START LISTED RECORDS

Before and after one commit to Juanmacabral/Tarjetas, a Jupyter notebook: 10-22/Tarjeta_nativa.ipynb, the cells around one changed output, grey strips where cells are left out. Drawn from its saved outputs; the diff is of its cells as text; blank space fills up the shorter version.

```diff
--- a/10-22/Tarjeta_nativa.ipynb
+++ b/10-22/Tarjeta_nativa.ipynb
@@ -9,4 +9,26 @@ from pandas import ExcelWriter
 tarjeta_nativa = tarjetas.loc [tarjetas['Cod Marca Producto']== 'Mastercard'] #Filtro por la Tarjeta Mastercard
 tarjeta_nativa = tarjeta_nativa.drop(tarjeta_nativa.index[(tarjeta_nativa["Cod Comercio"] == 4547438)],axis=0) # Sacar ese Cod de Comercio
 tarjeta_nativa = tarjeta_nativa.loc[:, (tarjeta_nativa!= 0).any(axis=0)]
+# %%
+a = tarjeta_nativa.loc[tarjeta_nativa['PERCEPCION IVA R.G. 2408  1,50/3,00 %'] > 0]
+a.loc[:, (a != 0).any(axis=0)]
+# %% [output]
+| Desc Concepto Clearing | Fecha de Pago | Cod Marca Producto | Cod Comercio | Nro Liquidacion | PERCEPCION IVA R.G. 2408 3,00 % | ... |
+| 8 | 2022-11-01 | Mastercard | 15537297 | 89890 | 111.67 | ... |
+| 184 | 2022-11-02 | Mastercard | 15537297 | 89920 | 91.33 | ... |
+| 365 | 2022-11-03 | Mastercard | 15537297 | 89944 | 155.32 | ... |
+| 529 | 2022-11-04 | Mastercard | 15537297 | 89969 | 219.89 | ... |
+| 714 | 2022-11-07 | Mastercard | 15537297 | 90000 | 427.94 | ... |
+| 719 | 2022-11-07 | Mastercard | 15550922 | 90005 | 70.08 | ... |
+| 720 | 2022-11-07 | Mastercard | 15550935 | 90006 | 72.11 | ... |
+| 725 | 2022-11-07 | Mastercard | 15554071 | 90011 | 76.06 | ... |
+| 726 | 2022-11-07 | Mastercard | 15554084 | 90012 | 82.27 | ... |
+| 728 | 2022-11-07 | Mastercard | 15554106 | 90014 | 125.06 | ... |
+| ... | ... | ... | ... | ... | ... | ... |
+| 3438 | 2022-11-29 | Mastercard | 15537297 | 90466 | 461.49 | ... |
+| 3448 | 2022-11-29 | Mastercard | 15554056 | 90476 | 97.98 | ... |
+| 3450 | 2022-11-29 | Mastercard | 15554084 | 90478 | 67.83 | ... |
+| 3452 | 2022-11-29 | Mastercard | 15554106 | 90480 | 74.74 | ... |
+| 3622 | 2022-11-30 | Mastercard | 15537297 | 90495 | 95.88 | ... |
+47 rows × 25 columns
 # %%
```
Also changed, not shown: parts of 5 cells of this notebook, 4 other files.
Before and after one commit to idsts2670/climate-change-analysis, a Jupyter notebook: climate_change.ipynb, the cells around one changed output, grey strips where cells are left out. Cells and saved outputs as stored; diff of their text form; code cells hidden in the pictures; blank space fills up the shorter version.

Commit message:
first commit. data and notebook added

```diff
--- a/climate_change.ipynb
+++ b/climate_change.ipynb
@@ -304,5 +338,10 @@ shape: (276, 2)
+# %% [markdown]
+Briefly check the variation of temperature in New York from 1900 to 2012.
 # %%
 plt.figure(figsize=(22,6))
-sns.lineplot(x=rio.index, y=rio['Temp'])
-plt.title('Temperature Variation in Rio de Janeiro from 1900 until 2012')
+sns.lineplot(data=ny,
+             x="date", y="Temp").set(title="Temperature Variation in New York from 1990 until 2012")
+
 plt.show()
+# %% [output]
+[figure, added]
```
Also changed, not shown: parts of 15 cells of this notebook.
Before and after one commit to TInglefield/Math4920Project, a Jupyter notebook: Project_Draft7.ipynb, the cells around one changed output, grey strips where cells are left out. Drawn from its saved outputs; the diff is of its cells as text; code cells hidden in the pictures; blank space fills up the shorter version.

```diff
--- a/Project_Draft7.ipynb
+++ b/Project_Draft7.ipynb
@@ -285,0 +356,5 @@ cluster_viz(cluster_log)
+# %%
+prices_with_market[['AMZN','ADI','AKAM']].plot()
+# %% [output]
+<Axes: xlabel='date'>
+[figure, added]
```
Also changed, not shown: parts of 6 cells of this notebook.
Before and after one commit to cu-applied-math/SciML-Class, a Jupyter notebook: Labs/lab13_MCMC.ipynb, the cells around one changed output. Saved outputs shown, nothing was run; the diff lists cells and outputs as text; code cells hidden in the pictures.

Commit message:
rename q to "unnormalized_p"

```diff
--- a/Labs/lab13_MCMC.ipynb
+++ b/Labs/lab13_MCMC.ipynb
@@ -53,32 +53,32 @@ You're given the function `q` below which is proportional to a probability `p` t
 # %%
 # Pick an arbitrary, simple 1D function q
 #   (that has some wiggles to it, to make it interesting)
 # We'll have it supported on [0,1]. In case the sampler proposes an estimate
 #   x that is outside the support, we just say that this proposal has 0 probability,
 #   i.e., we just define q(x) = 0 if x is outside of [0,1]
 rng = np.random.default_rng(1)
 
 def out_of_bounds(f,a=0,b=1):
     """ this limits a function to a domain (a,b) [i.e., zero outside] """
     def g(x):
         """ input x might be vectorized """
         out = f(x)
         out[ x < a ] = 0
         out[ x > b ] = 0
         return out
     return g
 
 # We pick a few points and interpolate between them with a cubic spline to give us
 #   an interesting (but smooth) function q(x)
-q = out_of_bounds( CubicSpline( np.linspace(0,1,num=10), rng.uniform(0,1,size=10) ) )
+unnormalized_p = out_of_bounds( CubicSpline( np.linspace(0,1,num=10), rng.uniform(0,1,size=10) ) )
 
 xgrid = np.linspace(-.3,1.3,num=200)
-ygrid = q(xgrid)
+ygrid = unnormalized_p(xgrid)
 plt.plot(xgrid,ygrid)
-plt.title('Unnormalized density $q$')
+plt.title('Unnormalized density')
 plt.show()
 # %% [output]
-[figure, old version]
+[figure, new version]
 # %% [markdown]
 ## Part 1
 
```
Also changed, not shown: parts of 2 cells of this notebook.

END LISTED RECORDS

Copy out the data exactly, keeping each line whole.

Before and after one commit to Juanmacabral/Tarjetas, a Jupyter notebook: 10-22/Tarjeta_nativa.ipynb, the cells around one changed output, grey strips where cells are left out. Drawn from its saved outputs; the diff is of its cells as text; blank space fills up the shorter version.

```diff
--- a/10-22/Tarjeta_nativa.ipynb
+++ b/10-22/Tarjeta_nativa.ipynb
@@ -9,4 +9,26 @@ from pandas import ExcelWriter
 tarjeta_nativa = tarjetas.loc [tarjetas['Cod Marca Producto']== 'Mastercard'] #Filtro por la Tarjeta Mastercard
 tarjeta_nativa = tarjeta_nativa.drop(tarjeta_nativa.index[(tarjeta_nativa["Cod Comercio"] == 4547438)],axis=0) # Sacar ese Cod de Comercio
 tarjeta_nativa = tarjeta_nativa.loc[:, (tarjeta_nativa!= 0).any(axis=0)]
+# %%
+a = tarjeta_nativa.loc[tarjeta_nativa['PERCEPCION IVA R.G. 2408  1,50/3,00 %'] > 0]
+a.loc[:, (a != 0).any(axis=0)]
+# %% [output]
+| Desc Concepto Clearing | Fecha de Pago | Cod Marca Producto | Cod Comercio | Nro Liquidacion | PERCEPCION IVA R.G. 2408 3,00 % | ... |
+| 8 | 2022-11-01 | Mastercard | 15537297 | 89890 | 111.67 | ... |
+| 184 | 2022-11-02 | Mastercard | 15537297 | 89920 | 91.33 | ... |
+| 365 | 2022-11-03 | Mastercard | 15537297 | 89944 | 155.32 | ... |
+| 529 | 2022-11-04 | Mastercard | 15537297 | 89969 | 219.89 | ... |
+| 714 | 2022-11-07 | Mastercard | 15537297 | 90000 | 427.94 | ... |
+| 719 | 2022-11-07 | Mastercard | 15550922 | 90005 | 70.08 | ... |
+| 720 | 2022-11-07 | Mastercard | 15550935 | 90006 | 72.11 | ... |
+| 725 | 2022-11-07 | Mastercard | 15554071 | 90011 | 76.06 | ... |
+| 726 | 2022-11-07 | Mastercard | 15554084 | 90012 | 82.27 | ... |
+| 728 | 2022-11-07 | Mastercard | 15554106 | 90014 | 125.06 | ... |
+| ... | ... | ... | ... | ... | ... | ... |
+| 3438 | 2022-11-29 | Mastercard | 15537297 | 90466 | 461.49 | ... |
+| 3448 | 2022-11-29 | Mastercard | 15554056 | 90476 | 97.98 | ... |
+| 3450 | 2022-11-29 | Mastercard | 15554084 | 90478 | 67.83 | ... |
+| 3452 | 2022-11-29 | Mastercard | 15554106 | 90480 | 74.74 | ... |
+| 3622 | 2022-11-30 | Mastercard | 15537297 | 90495 | 95.88 | ... |
+47 rows × 25 columns
 # %%
```
Also changed, not shown: parts of 5 cells of this notebook, 4 other files.
Before and after one commit to idsts2670/climate-change-analysis, a Jupyter notebook: climate_change.ipynb, the cells around one changed output, grey strips where cells are left out. Cells and saved outputs as stored; diff of their text form; code cells hidden in the pictures; blank space fills up the shorter version.

Commit message:
first commit. data and notebook added

```diff
--- a/climate_change.ipynb
+++ b/climate_change.ipynb
@@ -304,5 +338,10 @@ shape: (276, 2)
+# %% [markdown]
+Briefly check the variation of temperature in New York from 1900 to 2012.
 # %%
 plt.figure(figsize=(22,6))
-sns.lineplot(x=rio.index, y=rio['Temp'])
-plt.title('Temperature Variation in Rio de Janeiro from 1900 until 2012')
+sns.lineplot(data=ny,
+             x="date", y="Temp").set(title="Temperature Variation in New York from 1990 until 2012")
+
 plt.show()
+# %% [output]
+[figure, added]
```
Also changed, not shown: parts of 15 cells of this notebook.
Before and after one commit to TInglefield/Math4920Project, a Jupyter notebook: Project_Draft7.ipynb, the cells around one changed output, grey strips where cells are left out. Drawn from its saved outputs; the diff is of its cells as text; code cells hidden in the pictures; blank space fills up the shorter version.

```diff
--- a/Project_Draft7.ipynb
+++ b/Project_Draft7.ipynb
@@ -285,0 +356,5 @@ cluster_viz(cluster_log)
+# %%
+prices_with_market[['AMZN','ADI','AKAM']].plot()
+# %% [output]
+<Axes: xlabel='date'>
+[figure, added]
```
Also changed, not shown: parts of 6 cells of this notebook.
Before and after one commit to cu-applied-math/SciML-Class, a Jupyter notebook: Labs/lab13_MCMC.ipynb, the cells around one changed output. Saved outputs shown, nothing was run; the diff lists cells and outputs as text; code cells hidden in the pictures.

Commit message:
rename q to "unnormalized_p"

```diff
--- a/Labs/lab13_MCMC.ipynb
+++ b/Labs/lab13_MCMC.ipynb
@@ -53,32 +53,32 @@ You're given the function `q` below which is proportional to a probability `p` t
 # %%
 # Pick an arbitrary, simple 1D function q
 #   (that has some wiggles to it, to make it interesting)
 # We'll have it supported on [0,1]. In case the sampler proposes an estimate
 #   x that is outside the support, we just say that this proposal has 0 probability,
 #   i.e., we just define q(x) = 0 if x is outside of [0,1]
 rng = np.random.default_rng(1)
 
 def out_of_bounds(f,a=0,b=1):
     """ this limits a function to a domain (a,b) [i.e., zero outside] """
     def g(x):
         """ input x might be vectorized """
         out = f(x)
         out[ x < a ] = 0
         out[ x > b ] = 0
         return out
     return g
 
 # We pick a few points and interpolate between them with a cubic spline to give us
 #   an interesting (but smooth) function q(x)
-q = out_of_bounds( CubicSpline( np.linspace(0,1,num=10), rng.uniform(0,1,size=10) ) )
+unnormalized_p = out_of_bounds( CubicSpline( np.linspace(0,1,num=10), rng.uniform(0,1,size=10) ) )
 
 xgrid = np.linspace(-.3,1.3,num=200)
-ygrid = q(xgrid)
+ygrid = unnormalized_p(xgrid)
 plt.plot(xgrid,ygrid)
-plt.title('Unnormalized density $q$')
+plt.title('Unnormalized density')
 plt.show()
 # %% [output]
-[figure, old version]
+[figure, new version]
 # %% [markdown]
 ## Part 1
 
```
Also changed, not shown: parts of 2 cells of this notebook.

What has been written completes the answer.